A Souq is a weekly market held in nearly every town with more then a thousand people in which all the accoutrements necessary for Moroccan life are on sale, from tomatoes to ducks and from skis to TVs. The Souq is the all-purpose mall of Morocco.
What is most interesting about the Souq is that it is a storyland. Whereas the American consumer can surmise that they are the first person to own a product and before they bought it from wherever, it was on a container ship from China where it was made, the Moroccan merchandise gives no such sterile story. You wander from mountain to mountain wondering how these jackets came to be here and what country these brand names are from.
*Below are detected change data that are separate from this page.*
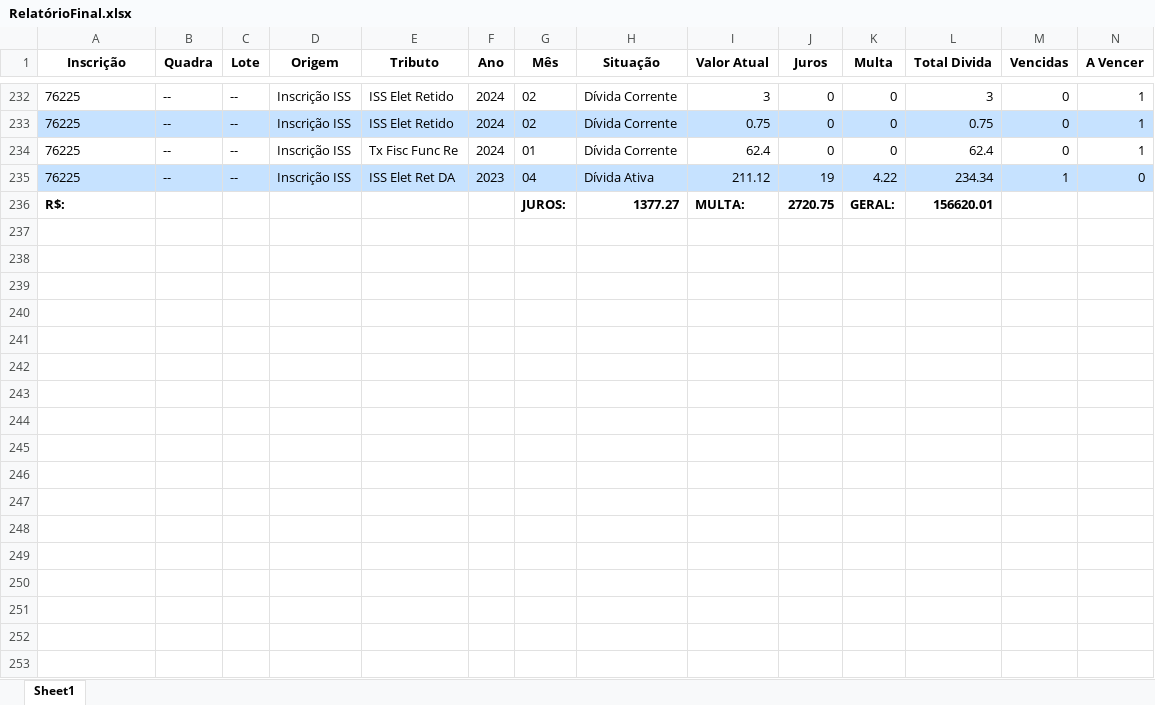
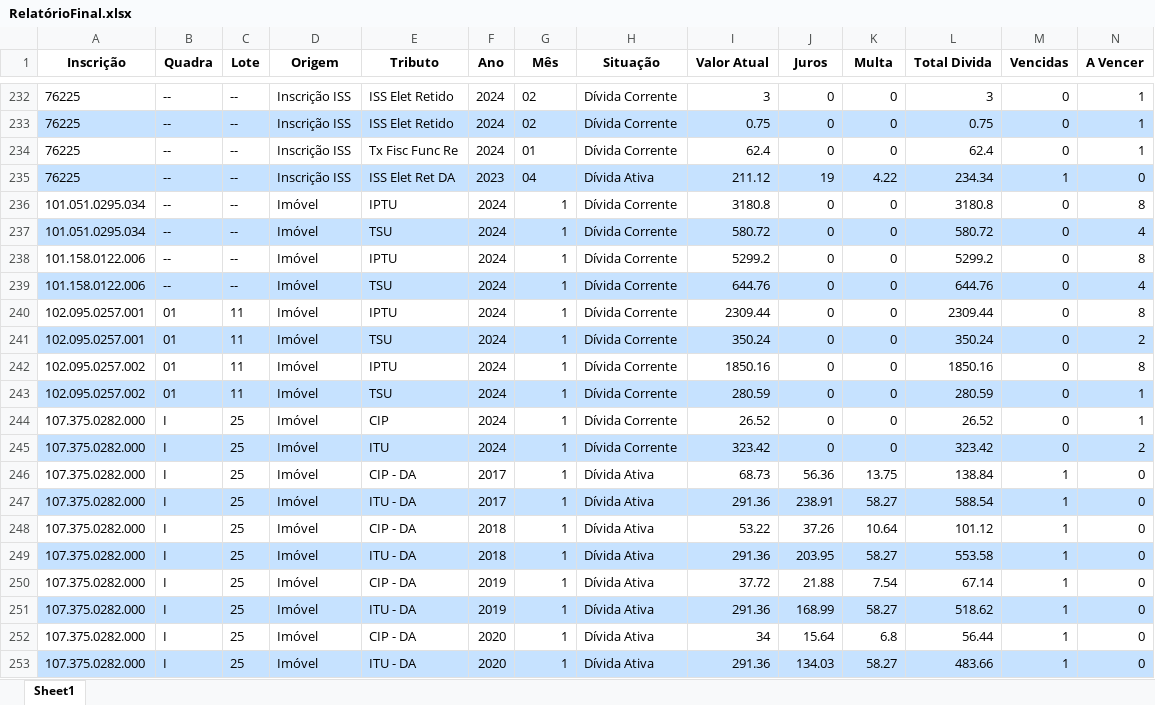
Before and after one commit to Mr-S41to/sgip-anapolis, an Excel workbook: RelatórioFinal.xlsx, sheet Sheet1, drawn as a sheet; only a part is shown, gaps mark what is left out; values as stored, in another font and other column widths than the file's, no borders; removed rows and columns are numbered as before the commit, all else as after; the diff covers the shown part only; the diff names each change by its address in the sheet, - before the commit and + after, or states it on an @@ line.

```diff
--- a/RelatórioFinal.xlsx (sheet Sheet1)
+++ b/RelatórioFinal.xlsx (sheet Sheet1)
-row 236: R$: |  |  |  |  |  | JUROS: | 1377.27 | MULTA: | 2720.75 | GERAL: | 156620.01
+row 236: 101.051.0295.034 | -- | -- | Imóvel | IPTU | 2024 | 1 | Dívida Corrente | 3180.8 | 0 | 0 | 3180.8 | 0 | 8
+row 237: 101.051.0295.034 | -- | -- | Imóvel | TSU | 2024 | 1 | Dívida Corrente | 580.72 | 0 | 0 | 580.72 | 0 | 4
+row 238: 101.158.0122.006 | -- | -- | Imóvel | IPTU | 2024 | 1 | Dívida Corrente | 5299.2 | 0 | 0 | 5299.2 | 0 | 8
+row 239: 101.158.0122.006 | -- | -- | Imóvel | TSU | 2024 | 1 | Dívida Corrente | 644.76 | 0 | 0 | 644.76 | 0 | 4
+row 240: 102.095.0257.001 | 01 | 11 | Imóvel | IPTU | 2024 | 1 | Dívida Corrente | 2309.44 | 0 | 0 | 2309.44 | 0 | 8
+row 241: 102.095.0257.001 | 01 | 11 | Imóvel | TSU | 2024 | 1 | Dívida Corrente | 350.24 | 0 | 0 | 350.24 | 0 | 2
+row 242: 102.095.0257.002 | 01 | 11 | Imóvel | IPTU | 2024 | 1 | Dívida Corrente | 1850.16 | 0 | 0 | 1850.16 | 0 | 8
+row 243: 102.095.0257.002 | 01 | 11 | Imóvel | TSU | 2024 | 1 | Dívida Corrente | 280.59 | 0 | 0 | 280.59 | 0 | 1
+row 244: 107.375.0282.000 | I | 25 | Imóvel | CIP | 2024 | 1 | Dívida Corrente | 26.52 | 0 | 0 | 26.52 | 0 | 1
+row 245: 107.375.0282.000 | I | 25 | Imóvel | ITU | 2024 | 1 | Dívida Corrente | 323.42 | 0 | 0 | 323.42 | 0 | 2
+row 246: 107.375.0282.000 | I | 25 | Imóvel | CIP - DA | 2017 | 1 | Dívida Ativa | 68.73 | 56.36 | 13.75 | 138.84 | 1 | 0
+row 247: 107.375.0282.000 | I | 25 | Imóvel | ITU - DA | 2017 | 1 | Dívida Ativa | 291.36 | 238.91 | 58.27 | 588.54 | 1 | 0
+row 248: 107.375.0282.000 | I | 25 | Imóvel | CIP - DA | 2018 | 1 | Dívida Ativa | 53.22 | 37.26 | 10.64 | 101.12 | 1 | 0
+row 249: 107.375.0282.000 | I | 25 | Imóvel | ITU - DA | 2018 | 1 | Dívida Ativa | 291.36 | 203.95 | 58.27 | 553.58 | 1 | 0
+row 250: 107.375.0282.000 | I | 25 | Imóvel | CIP - DA | 2019 | 1 | Dívida Ativa | 37.72 | 21.88 | 7.54 | 67.14 | 1 | 0
+row 251: 107.375.0282.000 | I | 25 | Imóvel | ITU - DA | 2019 | 1 | Dívida Ativa | 291.36 | 168.99 | 58.27 | 518.62 | 1 | 0
+row 252: 107.375.0282.000 | I | 25 | Imóvel | CIP - DA | 2020 | 1 | Dívida Ativa | 34 | 15.64 | 6.8 | 56.44 | 1 | 0
+row 253: 107.375.0282.000 | I | 25 | Imóvel | ITU - DA | 2020 | 1 | Dívida Ativa | 291.36 | 134.03 | 58.27 | 483.66 | 1 | 0
```
Also changed, not shown: 29 added rows elsewhere in this sheet, 7 other files.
It seems as though once a week, a magical American landfill, not used since the 80’s is unearthed and put on display, enticing customers with dusty GameBoys, Plastation 2’s, faux impressionist paintings, random car parts and mountains of clothes waiting to be dug through before unearthing their discount treasures, dusty jellaba and ten matching red laCoste sweat suits.
It is important to note that everything on sale and some foreigners who have only been studying the language for one month may have made some incorrect comments, which may have given the wrong impression that, rather then liking FC Barcelona, led one vendor in particular to think that we wanted to buy the shirt off his back… At least he quoted a good price on account of it being sweaty.
That brings us to another subject, which is that all Souq items must be bargained for. It is a truly foolish person who agrees to pay either the first or second price quoted, or who believes a vendor when they declare, ‘But I bought it for Dh 9.50, if I sell it for less then Dh 10 I’ll lose money’ about a Dh 2 bar of soap.
Bargaining, it seems, is no small skill to master.